Brief: Your task is to filter the data below down to the lines holding "main".

Task inputs:
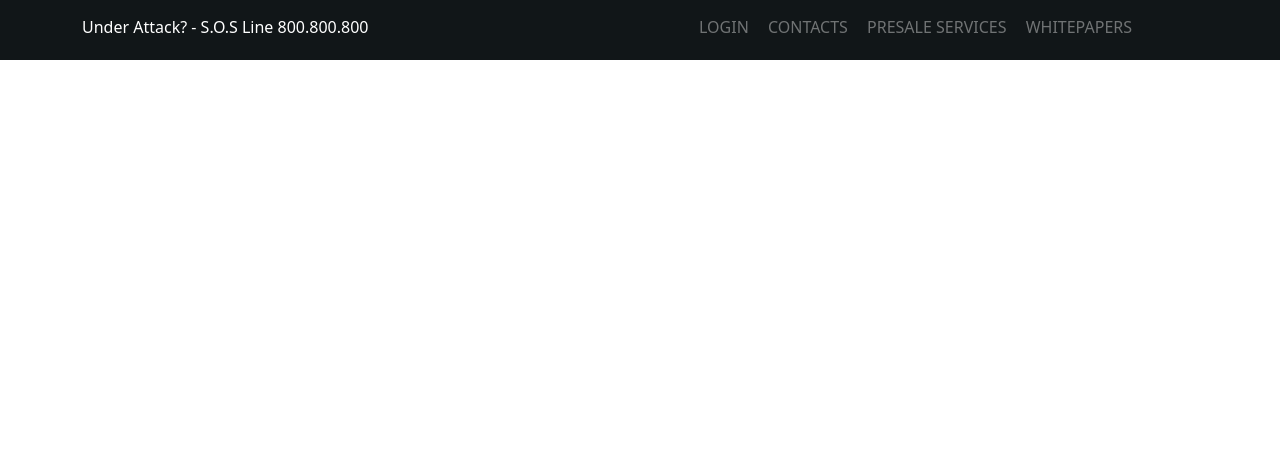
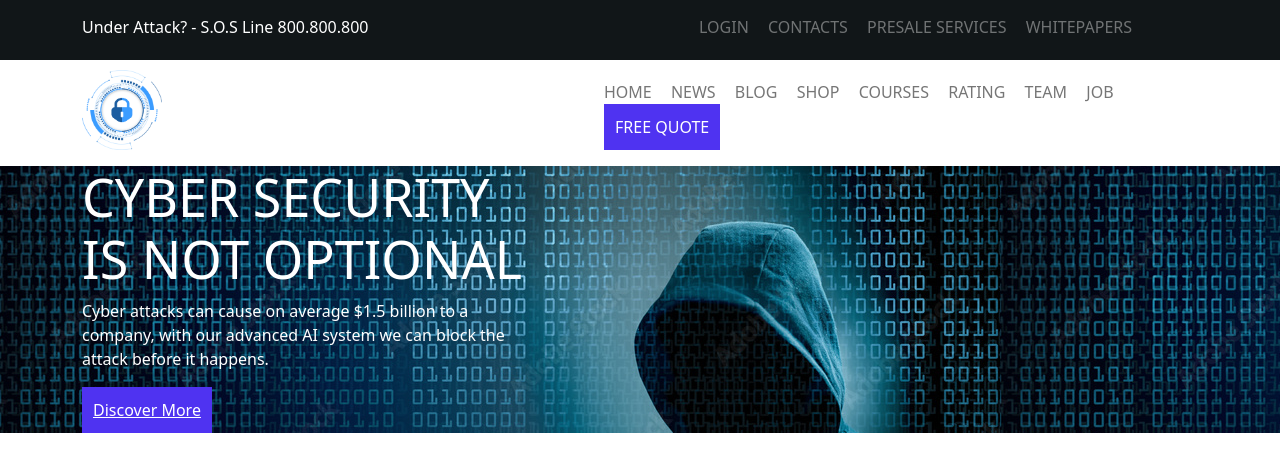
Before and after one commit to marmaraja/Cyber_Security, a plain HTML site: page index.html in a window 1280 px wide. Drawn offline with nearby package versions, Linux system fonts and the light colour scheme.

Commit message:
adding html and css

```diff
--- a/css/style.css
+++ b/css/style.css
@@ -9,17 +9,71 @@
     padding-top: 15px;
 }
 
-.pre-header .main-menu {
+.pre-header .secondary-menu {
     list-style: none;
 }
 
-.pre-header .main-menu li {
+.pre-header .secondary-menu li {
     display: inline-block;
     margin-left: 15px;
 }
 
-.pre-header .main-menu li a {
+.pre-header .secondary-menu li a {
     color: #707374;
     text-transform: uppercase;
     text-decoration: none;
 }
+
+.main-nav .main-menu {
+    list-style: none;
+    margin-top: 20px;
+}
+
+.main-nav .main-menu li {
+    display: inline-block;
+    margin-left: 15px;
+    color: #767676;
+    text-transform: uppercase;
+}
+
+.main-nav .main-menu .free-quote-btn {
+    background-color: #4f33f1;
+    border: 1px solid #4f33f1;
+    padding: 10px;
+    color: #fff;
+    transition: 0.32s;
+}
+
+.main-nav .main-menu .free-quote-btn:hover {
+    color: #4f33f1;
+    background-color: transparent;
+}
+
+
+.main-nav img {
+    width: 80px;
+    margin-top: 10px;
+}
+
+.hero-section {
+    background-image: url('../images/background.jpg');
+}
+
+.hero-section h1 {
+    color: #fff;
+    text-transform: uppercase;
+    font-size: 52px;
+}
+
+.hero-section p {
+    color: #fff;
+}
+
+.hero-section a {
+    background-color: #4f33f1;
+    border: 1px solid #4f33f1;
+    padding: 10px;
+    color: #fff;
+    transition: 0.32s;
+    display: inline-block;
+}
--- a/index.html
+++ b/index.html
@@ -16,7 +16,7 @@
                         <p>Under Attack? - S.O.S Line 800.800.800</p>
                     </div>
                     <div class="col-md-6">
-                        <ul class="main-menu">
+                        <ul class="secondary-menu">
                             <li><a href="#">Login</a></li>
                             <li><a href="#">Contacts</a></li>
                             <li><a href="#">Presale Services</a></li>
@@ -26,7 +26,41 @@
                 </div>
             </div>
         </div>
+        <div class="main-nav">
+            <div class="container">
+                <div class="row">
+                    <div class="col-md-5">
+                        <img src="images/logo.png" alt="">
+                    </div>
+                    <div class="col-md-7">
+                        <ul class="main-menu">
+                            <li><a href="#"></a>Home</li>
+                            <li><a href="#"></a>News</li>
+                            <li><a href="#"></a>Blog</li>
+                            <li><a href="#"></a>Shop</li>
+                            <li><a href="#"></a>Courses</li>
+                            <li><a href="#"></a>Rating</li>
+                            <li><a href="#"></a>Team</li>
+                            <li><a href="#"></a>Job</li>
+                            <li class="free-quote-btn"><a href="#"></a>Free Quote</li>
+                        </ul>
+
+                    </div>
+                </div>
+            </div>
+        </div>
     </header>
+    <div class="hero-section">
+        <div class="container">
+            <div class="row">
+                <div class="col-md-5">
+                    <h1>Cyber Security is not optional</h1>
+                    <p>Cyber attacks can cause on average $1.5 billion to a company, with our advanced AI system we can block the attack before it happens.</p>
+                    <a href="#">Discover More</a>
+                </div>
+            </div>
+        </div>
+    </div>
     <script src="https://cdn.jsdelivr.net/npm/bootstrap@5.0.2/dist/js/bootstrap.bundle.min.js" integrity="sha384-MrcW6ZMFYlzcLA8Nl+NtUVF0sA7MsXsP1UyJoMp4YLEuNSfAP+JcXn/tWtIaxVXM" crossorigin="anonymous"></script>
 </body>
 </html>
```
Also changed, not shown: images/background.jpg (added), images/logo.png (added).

Answer to this task:
-.pre-header .main-menu {
-.pre-header .main-menu li {
-.pre-header .main-menu li a {
+.main-nav .main-menu {
+.main-nav .main-menu li {
+.main-nav .main-menu .free-quote-btn {
+.main-nav .main-menu .free-quote-btn:hover {
+.main-nav img {
-                        <ul class="main-menu">
+        <div class="main-nav">
+                        <ul class="main-menu">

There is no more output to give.